• **PROBLEM**
Scan the records for lines with the word "META", and copy every such line.

[User interface change data]
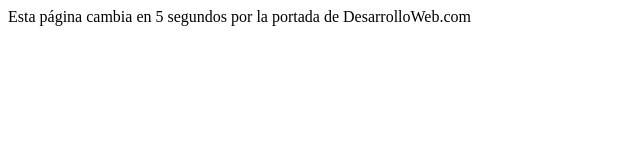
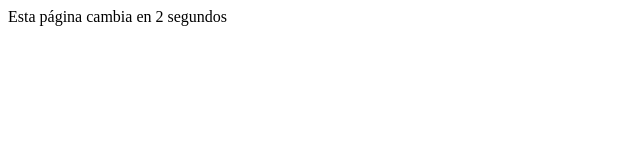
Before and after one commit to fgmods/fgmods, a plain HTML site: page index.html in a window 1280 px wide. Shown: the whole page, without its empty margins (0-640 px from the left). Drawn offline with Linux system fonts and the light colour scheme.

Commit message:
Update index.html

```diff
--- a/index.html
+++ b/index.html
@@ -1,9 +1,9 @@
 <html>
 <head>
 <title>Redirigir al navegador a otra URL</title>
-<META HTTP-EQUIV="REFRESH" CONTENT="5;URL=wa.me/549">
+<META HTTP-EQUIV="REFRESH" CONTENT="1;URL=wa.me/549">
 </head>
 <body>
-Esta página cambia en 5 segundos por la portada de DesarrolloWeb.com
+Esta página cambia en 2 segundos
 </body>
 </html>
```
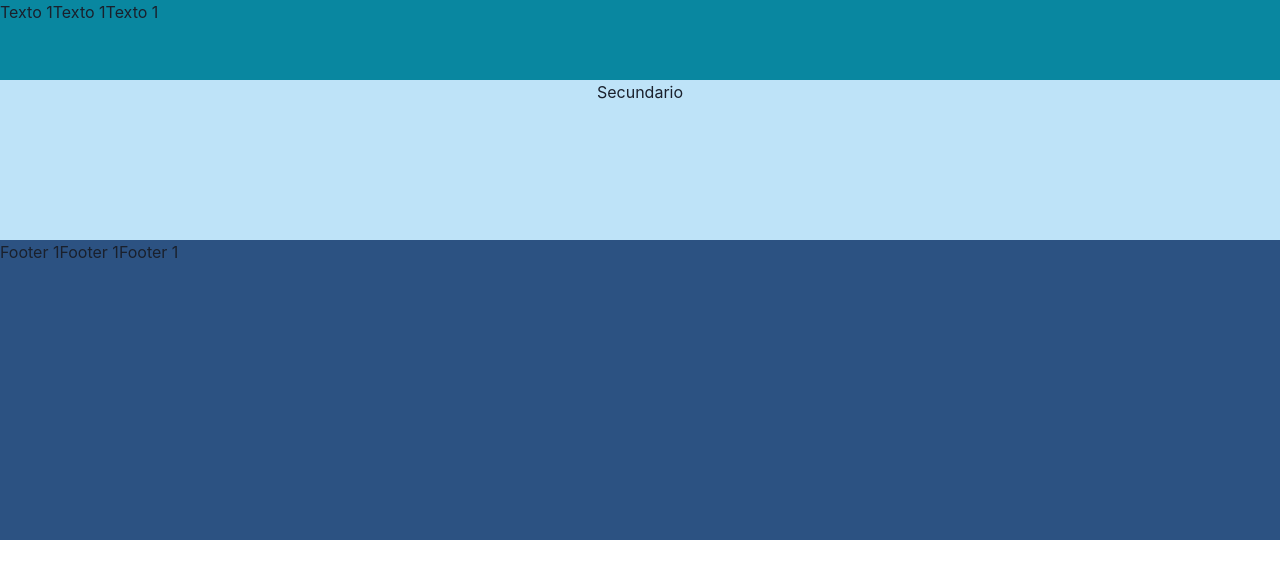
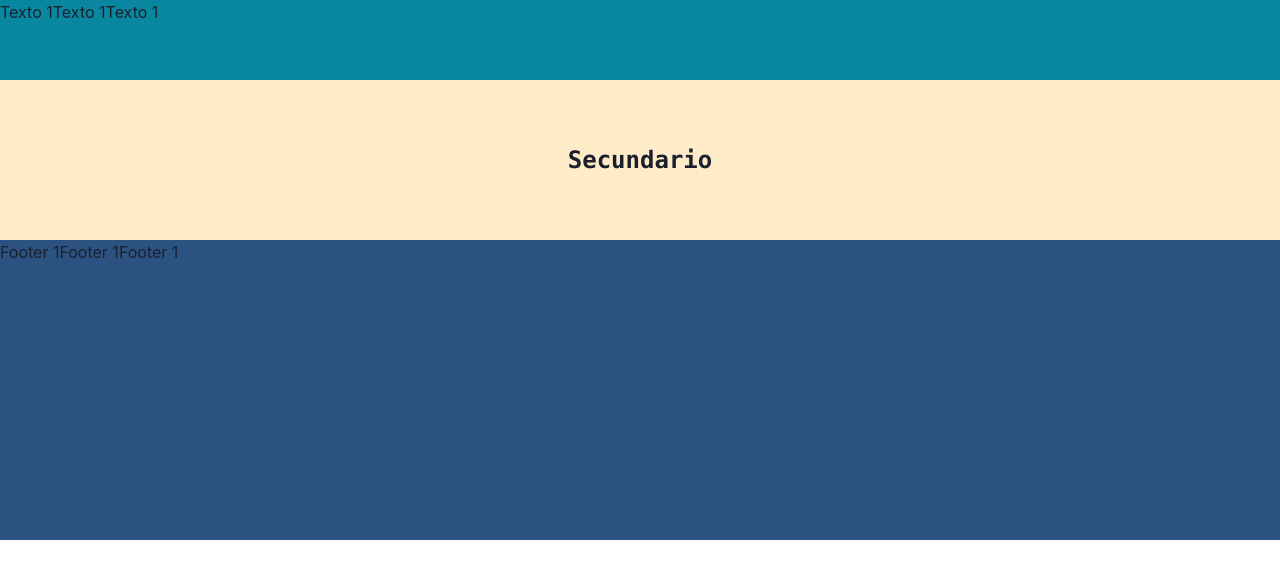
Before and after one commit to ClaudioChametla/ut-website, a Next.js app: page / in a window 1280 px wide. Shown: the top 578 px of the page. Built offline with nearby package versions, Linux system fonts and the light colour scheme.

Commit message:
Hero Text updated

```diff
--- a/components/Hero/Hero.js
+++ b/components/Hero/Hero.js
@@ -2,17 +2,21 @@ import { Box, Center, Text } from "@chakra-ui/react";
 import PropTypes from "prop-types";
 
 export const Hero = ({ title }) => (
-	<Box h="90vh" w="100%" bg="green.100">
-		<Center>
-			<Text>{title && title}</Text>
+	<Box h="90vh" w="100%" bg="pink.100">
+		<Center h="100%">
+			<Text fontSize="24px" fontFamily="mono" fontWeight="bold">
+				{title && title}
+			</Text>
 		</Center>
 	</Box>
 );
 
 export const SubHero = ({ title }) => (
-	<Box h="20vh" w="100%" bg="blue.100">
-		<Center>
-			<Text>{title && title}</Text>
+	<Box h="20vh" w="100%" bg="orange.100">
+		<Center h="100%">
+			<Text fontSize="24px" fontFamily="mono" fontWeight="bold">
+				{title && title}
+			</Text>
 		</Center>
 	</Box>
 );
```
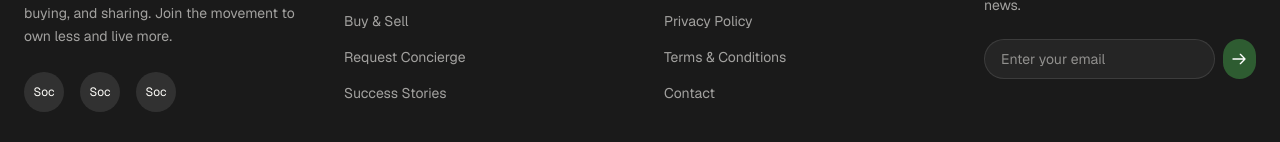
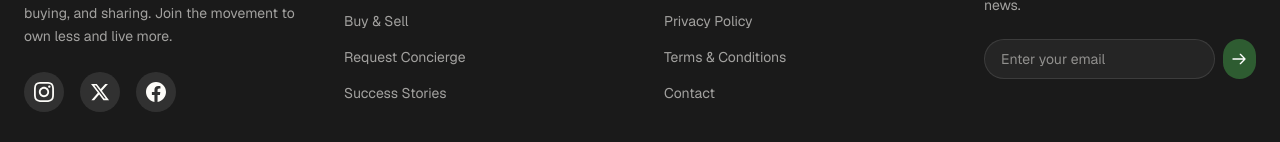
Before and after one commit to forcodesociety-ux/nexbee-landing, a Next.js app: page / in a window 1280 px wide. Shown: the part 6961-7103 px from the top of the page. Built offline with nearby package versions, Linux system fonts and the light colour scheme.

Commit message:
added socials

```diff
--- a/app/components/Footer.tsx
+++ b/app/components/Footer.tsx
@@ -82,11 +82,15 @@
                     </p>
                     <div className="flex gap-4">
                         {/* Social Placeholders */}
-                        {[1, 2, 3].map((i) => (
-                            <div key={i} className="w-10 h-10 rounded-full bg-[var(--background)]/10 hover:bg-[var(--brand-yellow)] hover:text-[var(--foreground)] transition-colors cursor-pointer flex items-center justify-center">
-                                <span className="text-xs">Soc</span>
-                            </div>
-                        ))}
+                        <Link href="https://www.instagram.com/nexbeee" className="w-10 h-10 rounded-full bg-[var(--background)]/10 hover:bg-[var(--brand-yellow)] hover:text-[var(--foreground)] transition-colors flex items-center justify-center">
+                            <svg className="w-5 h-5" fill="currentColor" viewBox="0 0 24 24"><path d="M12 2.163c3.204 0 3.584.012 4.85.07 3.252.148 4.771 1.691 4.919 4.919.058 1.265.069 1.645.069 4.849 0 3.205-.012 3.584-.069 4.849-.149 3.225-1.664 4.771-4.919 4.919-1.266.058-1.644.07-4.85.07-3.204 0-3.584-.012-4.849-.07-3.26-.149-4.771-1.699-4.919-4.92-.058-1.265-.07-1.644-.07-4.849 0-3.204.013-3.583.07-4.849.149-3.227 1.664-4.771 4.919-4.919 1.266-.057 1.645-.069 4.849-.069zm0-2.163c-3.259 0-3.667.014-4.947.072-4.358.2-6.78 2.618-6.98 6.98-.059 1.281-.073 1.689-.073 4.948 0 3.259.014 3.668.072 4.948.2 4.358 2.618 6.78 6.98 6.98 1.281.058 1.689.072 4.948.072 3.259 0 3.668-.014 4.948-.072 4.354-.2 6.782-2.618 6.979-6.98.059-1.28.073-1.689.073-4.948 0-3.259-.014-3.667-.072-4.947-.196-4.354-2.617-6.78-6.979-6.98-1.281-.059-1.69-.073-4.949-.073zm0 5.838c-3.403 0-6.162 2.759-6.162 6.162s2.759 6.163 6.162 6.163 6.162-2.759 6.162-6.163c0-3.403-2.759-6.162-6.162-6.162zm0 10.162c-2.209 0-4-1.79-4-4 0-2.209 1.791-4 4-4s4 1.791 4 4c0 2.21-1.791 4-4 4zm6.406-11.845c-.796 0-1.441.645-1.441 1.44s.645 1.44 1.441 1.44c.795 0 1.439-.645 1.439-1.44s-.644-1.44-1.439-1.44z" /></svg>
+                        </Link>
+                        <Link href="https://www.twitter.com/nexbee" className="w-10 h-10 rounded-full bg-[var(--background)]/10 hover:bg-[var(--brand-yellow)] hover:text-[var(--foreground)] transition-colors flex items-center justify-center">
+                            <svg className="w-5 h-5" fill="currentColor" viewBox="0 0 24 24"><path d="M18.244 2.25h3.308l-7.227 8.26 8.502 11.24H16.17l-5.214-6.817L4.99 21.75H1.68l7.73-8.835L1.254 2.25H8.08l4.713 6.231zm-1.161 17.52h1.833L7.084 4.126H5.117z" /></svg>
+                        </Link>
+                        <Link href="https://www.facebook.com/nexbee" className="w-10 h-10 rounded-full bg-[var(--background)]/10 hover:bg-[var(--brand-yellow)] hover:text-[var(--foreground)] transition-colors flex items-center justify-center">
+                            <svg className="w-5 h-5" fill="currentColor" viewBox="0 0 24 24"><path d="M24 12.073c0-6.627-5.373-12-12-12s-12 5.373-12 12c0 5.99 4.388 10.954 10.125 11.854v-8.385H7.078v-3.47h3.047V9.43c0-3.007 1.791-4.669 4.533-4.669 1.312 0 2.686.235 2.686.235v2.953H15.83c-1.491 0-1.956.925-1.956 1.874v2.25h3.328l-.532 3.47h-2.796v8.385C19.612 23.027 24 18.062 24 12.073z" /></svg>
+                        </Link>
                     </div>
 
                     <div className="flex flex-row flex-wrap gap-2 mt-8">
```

• **ANSWER SECTION**
-<META HTTP-EQUIV="REFRESH" CONTENT="5;URL=wa.me/549">
+<META HTTP-EQUIV="REFRESH" CONTENT="1;URL=wa.me/549">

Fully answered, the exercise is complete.